Task inputs
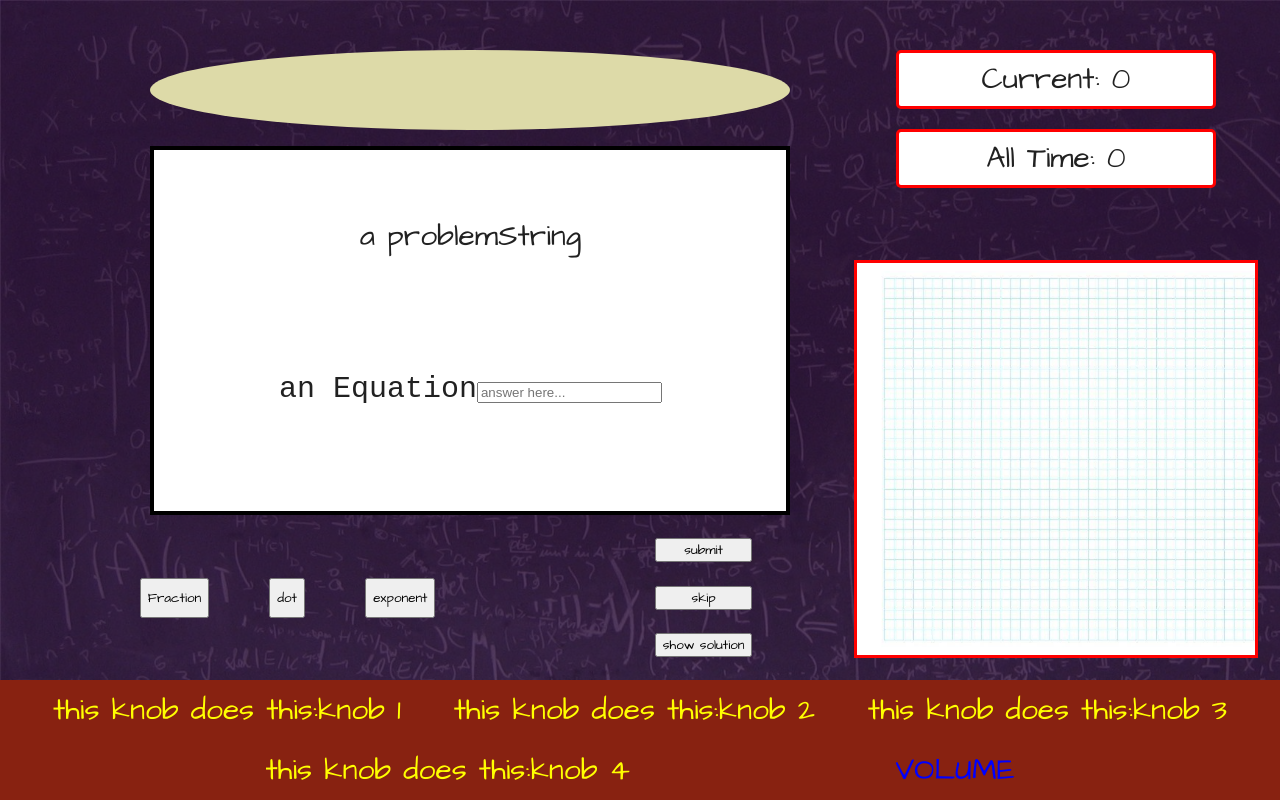
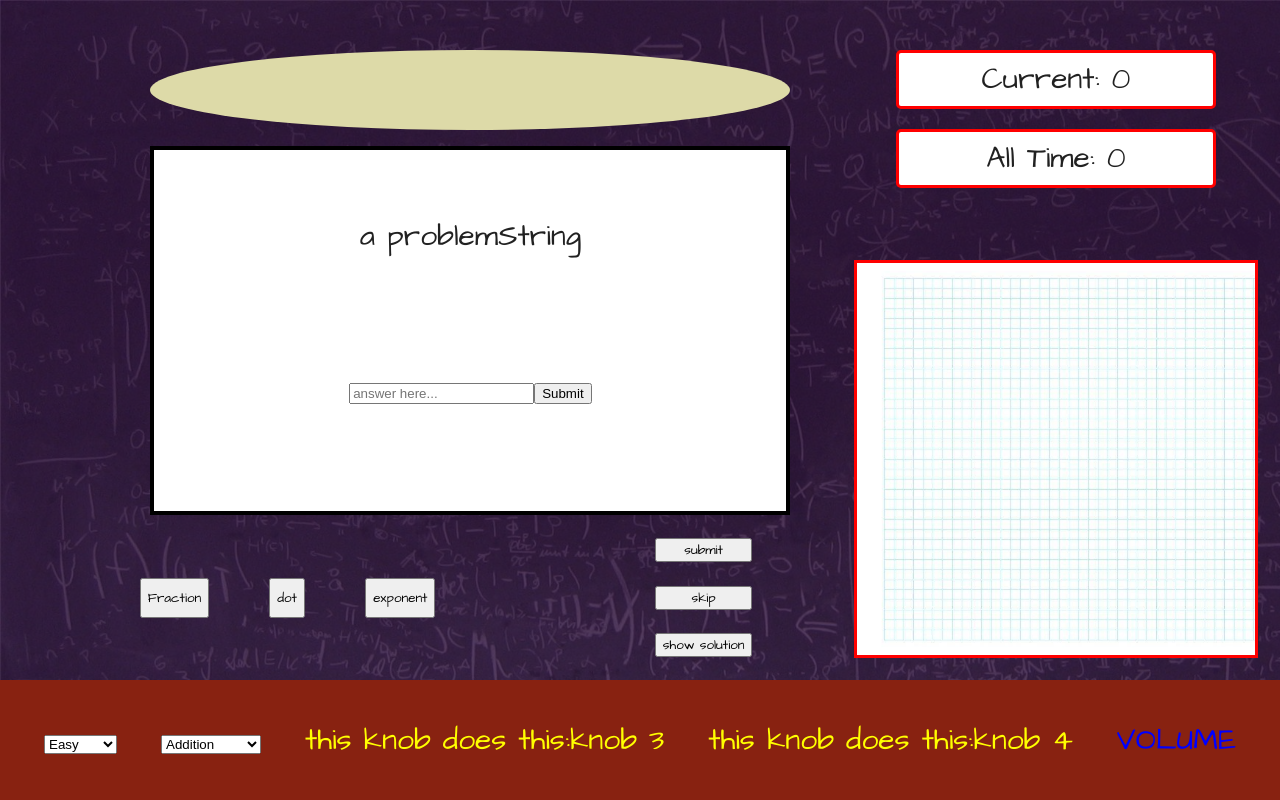
Before and after one commit to m4thl33tz/m4thl33tz-client, a React app: page /academicroom in a window 1280 px wide. Built offline with nearby package versions, Linux system fonts and the light colour scheme; no server answers.

Commit message:
almost set up academicroom (#19)

```diff
--- a/src/components/academicFooter/AcademicFooter.jsx
+++ b/src/components/academicFooter/AcademicFooter.jsx
@@ -1,20 +1,60 @@
-import React from 'react'
-import PropTypes from 'prop-types'
+import React from 'react';
+import PropTypes from 'prop-types';
 import styles from './AcademicFooter.css';
 import Knob from '../knob/Knob';
 import VolumeBar from '../volumebar/VolumeBar';
 
-const AcademicFooter = () => {
+const AcademicFooter = ({ updateType, updateDifficulty, operationType, difficulty }) => {
   return (
     <footer className={styles.academicFooter}>
-      <Knob type="knob 1"/>
-      <Knob type="knob 2"/>
+      <div type="knob 1">
+        <select value={difficulty} onChange={updateDifficulty}>
+          <option value="">
+            Difficulty
+          </option>
+          <option value="easy">
+            Easy
+          </option>
+          <option value="medium">
+            Medium
+          </option>
+          <option value="hard">
+            Hard
+          </option>
+        </select>
+      </div>
+      <div>
+        <select value={operationType} onChange={updateType}>
+          <option value="">
+            Operation
+          </option>
+          <option value="addition">
+            Addition
+          </option>
+          <option value="subtraction">
+            Subtraction
+          </option>
+          <option value="division">
+            Division
+          </option>
+          <option value="multiplication">
+            Multiplication
+          </option>
+        </select>
+      </div>
       <Knob type="knob 3"/>
       <Knob type="knob 4"/>
       <VolumeBar />
 
     </footer>
-  )
-}
+  );
+};
 
-export default AcademicFooter
+AcademicFooter.propTypes = {
+  updateType: PropTypes.func.isRequired,
+  updateDifficulty: PropTypes.func.isRequired,
+  operationType: PropTypes.string.isRequired,
+  difficulty: PropTypes.string.isRequired,
+};
+
+export default AcademicFooter;
--- a/src/components/soloMathbox/SoloMathbox.jsx
+++ b/src/components/soloMathbox/SoloMathbox.jsx
@@ -2,7 +2,7 @@ import React from 'react';
 import PropTypes from 'prop-types';
 import styles from './SoloMathBox.css';
 
-const SoloMathbox = ({ equation, problemString, isCorrect }) => {
+const SoloMathbox = ({ answer, equation, problemString, checkAnswer, updateAnswer }) => {
   //isCorrect will be used to change styles based on true or false
   return (
     <div className={styles.soloMathBox}>
@@ -10,18 +10,26 @@ const SoloMathbox = ({ equation, problemString, isCorrect }) => {
         <p>a problemString {problemString}</p>
       </div>
       <div className={styles.equationWrapper}>
-        <span className={styles.equation}>an Equation{equation}</span>
-        <input className={styles.myAnswer}
-          placeholder="answer here..." />
+        <span className={styles.equation}>{equation}{answer}</span>
+        <form onSubmit={checkAnswer} >
+          <input
+            value={answer}
+            onChange={updateAnswer}
+            className={styles.myAnswer}
+            placeholder="answer here..." />
+          <button type="submit">Submit</button>
+        </form>
       </div>
     </div>
   );
 };
 
 SoloMathbox.propTypes = {
+  answer: PropTypes.string.isRequired,
   equation: PropTypes.string.isRequired,
   problemString: PropTypes.string.isRequired,
-  isCorrect: PropTypes.boolean
+  checkAnswer: PropTypes.bool,
+  updateAnswer: PropTypes.func.isRequired,
 };
 
 export default SoloMathbox;
--- a/src/pages/academicroom/AcademicRoom.jsx
+++ b/src/pages/academicroom/AcademicRoom.jsx
@@ -1,4 +1,4 @@
-import React, { useState } from 'react';
+import React, { useEffect, useState } from 'react';
 import AcademicFooter from '../../components/academicFooter/AcademicFooter';
 import AnswerButton from '../../components/answerButton/AnswerButton';
 import CalcButton from '../../components/calcButton/CalcButton';
@@ -6,6 +6,7 @@ import Feedback from '../../components/feedback/feedback';
 import ScoreCard from '../../components/scoreCard/ScoreCard';
 import ScratchPad from '../../components/scratchpad/ScratchPad';
 import SoloMathbox from '../../components/soloMathbox/SoloMathbox';
+import { getProblems } from '../../services/math-api';
 // import PropTypes from 'prop-types'
 import styles from './Academicroom.css';
 // import './Academicroom.scss';
@@ -14,17 +15,57 @@ import styles from './Academicroom.css';
 
 const AcademicRoom = (props) => {
   const [feedback, setFeedback] = useState('');
-  const [equation, setEquation] = useState('');
   const [problemString, setProblemString] = useState('');
   const [isCorrect, setIsCorrect] = useState(null);
   const [currentScore, setCurrentScore] = useState(0);
   const [allTimeScore, setAllTimeScore] = useState(0);
+  const [problems, setProblems] = useState([]);
+  const [answer, setAnswer] = useState('');
+  const [operationType, setOperationType] = useState('addition');
+  const [difficulty, setDifficulty] = useState('easy');
+  const [counter, setCounter] = useState(0);
 
   //answerButton functions
   const submitAnswer = () => alert('clicked submit answer');
   const skipProblem = () => alert('clicked skip problem');
   const showSolution = () => alert('clicked show solution');
 
+  const updateType = ({ target }) => {
+    setOperationType(target.value);
+  };
+
+  const updateDifficulty = ({ target }) => {
+    setDifficulty(target.value);
+  };
+
+  const updateAnswer = ({ target }) => {
+    setAnswer(target.value);
+  };
+
+  const increment = () => {
+    setCounter((counter) => counter + 1);
+  };
+
+  const checkAnswer = (event) => {
+    event.preventDefault();
+    const parsedAnswer = Number(answer);
+    console.log(parsedAnswer);
+
+    const isCorrect = parsedAnswer === problems[counter].solution;
+    return isCorrect;
+  };
+
+  useEffect(() => {
+    getProblems({ type: operationType, difficulty }).then((problems) => {
+      setProblems(problems);
+    });
+  }, []);
+
+  const problem = problems[counter];
+
+  console.log('counter', counter);
+
+  console.log('problem', problem?.equation);
 
   return (
     <div className={styles.academicRoom}>
@@ -35,9 +76,11 @@ const AcademicRoom = (props) => {
           </div>
           <div className={styles.problemContainer}>
             <SoloMathbox
-              equation={equation}
+              equation={problems[counter]?.equation}
+              answer={answer}
               problemString={problemString}
-              isCorrect={isCorrect}
+              updateAnswer={updateAnswer}
+              checkAnswer={checkAnswer}
             />
           </div>
           <div className={styles.inputContainer}>
@@ -70,7 +113,12 @@ const AcademicRoom = (props) => {
           <ScratchPad />
         </div>
       </main>
-      <AcademicFooter />
+      <AcademicFooter
+        updateType={updateType}
+        updateDifficulty={updateDifficulty}
+        difficulty={difficulty}
+        operationType={operationType}
+      />
     </div>
   );
 };
--- a/src/pages/practiceroom/PracticeRoom.js
+++ b/src/pages/practiceroom/PracticeRoom.js
@@ -98,7 +98,7 @@ export default function Home() {
                 __html: mathHTML,
               }}
             ></div> */}
-            <div style={{ height: '200px', width: '300px', border: 'solid 4px purple'}}>
+            <div style={{ height: '200px', width: '300px', border: 'solid 4px purple' }}>
               {problem.equation}
             </div>
             <div
--- /dev/null
+++ b/src/services/math-api.js
@@ -0,0 +1,6 @@
+export const getProblems = ({ type, difficulty }) => {
+  return fetch(
+    `https://mathleetz-staging.herokuapp.com/api/v1/arithmetic/${type}?difficulty=${difficulty}&number=6`
+  )
+    .then(res => res.json());
+};
```
Also changed, not shown: src/components/knob/Knob.jsx (+6 -6 lines), 1 other file (tests, documents, lock files or other folders).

About this exercise
Without the pictures, give all the records above again exactly.

Solution to the exercise
Before and after one commit to m4thl33tz/m4thl33tz-client, a React app: page /academicroom in a window 1280 px wide. Built offline with nearby package versions, Linux system fonts and the light colour scheme; no server answers.

Commit message:
almost set up academicroom (#19)

```diff
--- a/src/components/academicFooter/AcademicFooter.jsx
+++ b/src/components/academicFooter/AcademicFooter.jsx
@@ -1,20 +1,60 @@
-import React from 'react'
-import PropTypes from 'prop-types'
+import React from 'react';
+import PropTypes from 'prop-types';
 import styles from './AcademicFooter.css';
 import Knob from '../knob/Knob';
 import VolumeBar from '../volumebar/VolumeBar';
 
-const AcademicFooter = () => {
+const AcademicFooter = ({ updateType, updateDifficulty, operationType, difficulty }) => {
   return (
     <footer className={styles.academicFooter}>
-      <Knob type="knob 1"/>
-      <Knob type="knob 2"/>
+      <div type="knob 1">
+        <select value={difficulty} onChange={updateDifficulty}>
+          <option value="">
+            Difficulty
+          </option>
+          <option value="easy">
+            Easy
+          </option>
+          <option value="medium">
+            Medium
+          </option>
+          <option value="hard">
+            Hard
+          </option>
+        </select>
+      </div>
+      <div>
+        <select value={operationType} onChange={updateType}>
+          <option value="">
+            Operation
+          </option>
+          <option value="addition">
+            Addition
+          </option>
+          <option value="subtraction">
+            Subtraction
+          </option>
+          <option value="division">
+            Division
+          </option>
+          <option value="multiplication">
+            Multiplication
+          </option>
+        </select>
+      </div>
       <Knob type="knob 3"/>
       <Knob type="knob 4"/>
       <VolumeBar />
 
     </footer>
-  )
-}
+  );
+};
 
-export default AcademicFooter
+AcademicFooter.propTypes = {
+  updateType: PropTypes.func.isRequired,
+  updateDifficulty: PropTypes.func.isRequired,
+  operationType: PropTypes.string.isRequired,
+  difficulty: PropTypes.string.isRequired,
+};
+
+export default AcademicFooter;
--- a/src/components/soloMathbox/SoloMathbox.jsx
+++ b/src/components/soloMathbox/SoloMathbox.jsx
@@ -2,7 +2,7 @@ import React from 'react';
 import PropTypes from 'prop-types';
 import styles from './SoloMathBox.css';
 
-const SoloMathbox = ({ equation, problemString, isCorrect }) => {
+const SoloMathbox = ({ answer, equation, problemString, checkAnswer, updateAnswer }) => {
   //isCorrect will be used to change styles based on true or false
   return (
     <div className={styles.soloMathBox}>
@@ -10,18 +10,26 @@ const SoloMathbox = ({ equation, problemString, isCorrect }) => {
         <p>a problemString {problemString}</p>
       </div>
       <div className={styles.equationWrapper}>
-        <span className={styles.equation}>an Equation{equation}</span>
-        <input className={styles.myAnswer}
-          placeholder="answer here..." />
+        <span className={styles.equation}>{equation}{answer}</span>
+        <form onSubmit={checkAnswer} >
+          <input
+            value={answer}
+            onChange={updateAnswer}
+            className={styles.myAnswer}
+            placeholder="answer here..." />
+          <button type="submit">Submit</button>
+        </form>
       </div>
     </div>
   );
 };
 
 SoloMathbox.propTypes = {
+  answer: PropTypes.string.isRequired,
   equation: PropTypes.string.isRequired,
   problemString: PropTypes.string.isRequired,
-  isCorrect: PropTypes.boolean
+  checkAnswer: PropTypes.bool,
+  updateAnswer: PropTypes.func.isRequired,
 };
 
 export default SoloMathbox;
--- a/src/pages/academicroom/AcademicRoom.jsx
+++ b/src/pages/academicroom/AcademicRoom.jsx
@@ -1,4 +1,4 @@
-import React, { useState } from 'react';
+import React, { useEffect, useState } from 'react';
 import AcademicFooter from '../../components/academicFooter/AcademicFooter';
 import AnswerButton from '../../components/answerButton/AnswerButton';
 import CalcButton from '../../components/calcButton/CalcButton';
@@ -6,6 +6,7 @@ import Feedback from '../../components/feedback/feedback';
 import ScoreCard from '../../components/scoreCard/ScoreCard';
 import ScratchPad from '../../components/scratchpad/ScratchPad';
 import SoloMathbox from '../../components/soloMathbox/SoloMathbox';
+import { getProblems } from '../../services/math-api';
 // import PropTypes from 'prop-types'
 import styles from './Academicroom.css';
 // import './Academicroom.scss';
@@ -14,17 +15,57 @@ import styles from './Academicroom.css';
 
 const AcademicRoom = (props) => {
   const [feedback, setFeedback] = useState('');
-  const [equation, setEquation] = useState('');
   const [problemString, setProblemString] = useState('');
   const [isCorrect, setIsCorrect] = useState(null);
   const [currentScore, setCurrentScore] = useState(0);
   const [allTimeScore, setAllTimeScore] = useState(0);
+  const [problems, setProblems] = useState([]);
+  const [answer, setAnswer] = useState('');
+  const [operationType, setOperationType] = useState('addition');
+  const [difficulty, setDifficulty] = useState('easy');
+  const [counter, setCounter] = useState(0);
 
   //answerButton functions
   const submitAnswer = () => alert('clicked submit answer');
   const skipProblem = () => alert('clicked skip problem');
   const showSolution = () => alert('clicked show solution');
 
+  const updateType = ({ target }) => {
+    setOperationType(target.value);
+  };
+
+  const updateDifficulty = ({ target }) => {
+    setDifficulty(target.value);
+  };
+
+  const updateAnswer = ({ target }) => {
+    setAnswer(target.value);
+  };
+
+  const increment = () => {
+    setCounter((counter) => counter + 1);
+  };
+
+  const checkAnswer = (event) => {
+    event.preventDefault();
+    const parsedAnswer = Number(answer);
+    console.log(parsedAnswer);
+
+    const isCorrect = parsedAnswer === problems[counter].solution;
+    return isCorrect;
+  };
+
+  useEffect(() => {
+    getProblems({ type: operationType, difficulty }).then((problems) => {
+      setProblems(problems);
+    });
+  }, []);
+
+  const problem = problems[counter];
+
+  console.log('counter', counter);
+
+  console.log('problem', problem?.equation);
 
   return (
     <div className={styles.academicRoom}>
@@ -35,9 +76,11 @@ const AcademicRoom = (props) => {
           </div>
           <div className={styles.problemContainer}>
             <SoloMathbox
-              equation={equation}
+              equation={problems[counter]?.equation}
+              answer={answer}
               problemString={problemString}
-              isCorrect={isCorrect}
+              updateAnswer={updateAnswer}
+              checkAnswer={checkAnswer}
             />
           </div>
           <div className={styles.inputContainer}>
@@ -70,7 +113,12 @@ const AcademicRoom = (props) => {
           <ScratchPad />
         </div>
       </main>
-      <AcademicFooter />
+      <AcademicFooter
+        updateType={updateType}
+        updateDifficulty={updateDifficulty}
+        difficulty={difficulty}
+        operationType={operationType}
+      />
     </div>
   );
 };
--- a/src/pages/practiceroom/PracticeRoom.js
+++ b/src/pages/practiceroom/PracticeRoom.js
@@ -98,7 +98,7 @@ export default function Home() {
                 __html: mathHTML,
               }}
             ></div> */}
-            <div style={{ height: '200px', width: '300px', border: 'solid 4px purple'}}>
+            <div style={{ height: '200px', width: '300px', border: 'solid 4px purple' }}>
               {problem.equation}
             </div>
             <div
--- /dev/null
+++ b/src/services/math-api.js
@@ -0,0 +1,6 @@
+export const getProblems = ({ type, difficulty }) => {
+  return fetch(
+    `https://mathleetz-staging.herokuapp.com/api/v1/arithmetic/${type}?difficulty=${difficulty}&number=6`
+  )
+    .then(res => res.json());
+};
```
Also changed, not shown: src/components/knob/Knob.jsx (+6 -6 lines), 1 other file (tests, documents, lock files or other folders).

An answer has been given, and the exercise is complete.